A few closing thoughts;
The 4R Program is a very creative and successful response to the vexing problem of tax forfeitures and how they can lead to neighborhood decay. Imaginative solutions to community issues like this deserve praise and encouragement.
The 4R Program is more than a job to Kris and Paul. They believe so strongly in what they do and the positive effect it’s having in Saint Paul (and other parts of Ramsey County) that they willingly work 60 to 70 hour weeks and more to make the program succeed.
The rehabilitation of 869 Fuller Avenue cost about $225,000 and it sold for $190,000 at the May 23rd auction. Several other properties, both houses and vacant land, sold for more than the minimum bid price. Click on this link for full results of the May 23rd auction: http://www.co.ramsey.mn.us/NR/rdonlyres/59EA071A-2A9F-442E-8F47-6644D3113767/37758/AuctionResultsList_052314.pdf
This is the fourth year of the 4R Program, during which time about 14 structures have been rehabbed and more than 30 have been demolished.
Additional details on the Tax Forfeited Land department are here: http://www.co.ramsey.mn.us/prr/tfl/index.htm
Here is the map of the entire May 20 ride: http://www.mapmyride.com/routes/view/468912562
Pretty interesting,and great post.
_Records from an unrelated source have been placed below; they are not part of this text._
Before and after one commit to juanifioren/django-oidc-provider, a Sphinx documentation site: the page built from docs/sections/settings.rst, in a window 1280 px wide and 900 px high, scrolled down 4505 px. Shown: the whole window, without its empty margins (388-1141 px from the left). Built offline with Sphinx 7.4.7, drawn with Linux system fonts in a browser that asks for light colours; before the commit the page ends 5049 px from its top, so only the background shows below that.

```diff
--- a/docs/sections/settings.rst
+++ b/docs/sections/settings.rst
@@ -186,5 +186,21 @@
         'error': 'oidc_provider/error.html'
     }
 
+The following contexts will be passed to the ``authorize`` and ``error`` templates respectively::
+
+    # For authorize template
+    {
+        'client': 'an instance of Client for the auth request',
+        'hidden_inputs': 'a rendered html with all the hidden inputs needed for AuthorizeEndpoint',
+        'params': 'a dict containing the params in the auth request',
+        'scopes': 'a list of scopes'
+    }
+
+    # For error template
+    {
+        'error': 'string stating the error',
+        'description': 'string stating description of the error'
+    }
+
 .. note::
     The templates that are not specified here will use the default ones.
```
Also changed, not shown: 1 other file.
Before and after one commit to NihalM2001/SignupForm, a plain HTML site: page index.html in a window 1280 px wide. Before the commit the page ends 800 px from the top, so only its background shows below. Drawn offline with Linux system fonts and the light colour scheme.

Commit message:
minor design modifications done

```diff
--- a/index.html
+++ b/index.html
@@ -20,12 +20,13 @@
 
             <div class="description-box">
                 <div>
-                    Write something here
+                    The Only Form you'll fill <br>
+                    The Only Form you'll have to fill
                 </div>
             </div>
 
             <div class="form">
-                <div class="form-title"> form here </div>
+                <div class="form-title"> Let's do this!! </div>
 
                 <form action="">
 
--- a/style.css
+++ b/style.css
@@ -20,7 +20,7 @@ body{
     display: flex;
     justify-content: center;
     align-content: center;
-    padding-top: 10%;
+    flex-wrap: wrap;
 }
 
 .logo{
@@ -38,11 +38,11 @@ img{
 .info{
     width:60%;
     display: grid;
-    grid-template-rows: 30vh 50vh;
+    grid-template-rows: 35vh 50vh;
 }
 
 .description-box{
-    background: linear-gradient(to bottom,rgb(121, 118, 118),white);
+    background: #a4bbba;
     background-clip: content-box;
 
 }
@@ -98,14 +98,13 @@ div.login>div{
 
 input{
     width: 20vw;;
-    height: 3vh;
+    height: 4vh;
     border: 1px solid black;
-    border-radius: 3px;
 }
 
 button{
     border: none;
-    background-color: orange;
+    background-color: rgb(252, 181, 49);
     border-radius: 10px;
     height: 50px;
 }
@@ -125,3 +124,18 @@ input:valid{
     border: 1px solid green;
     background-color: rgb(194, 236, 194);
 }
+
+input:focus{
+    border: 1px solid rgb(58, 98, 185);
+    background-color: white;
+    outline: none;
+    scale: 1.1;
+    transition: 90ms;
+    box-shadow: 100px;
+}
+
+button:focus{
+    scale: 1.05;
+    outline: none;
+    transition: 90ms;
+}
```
I didn’t know about this.
Thanks for reading the blog and commenting. I had no idea about the 4R Program until running into Kris and Paul on a previous ride. Their dedication is amazing.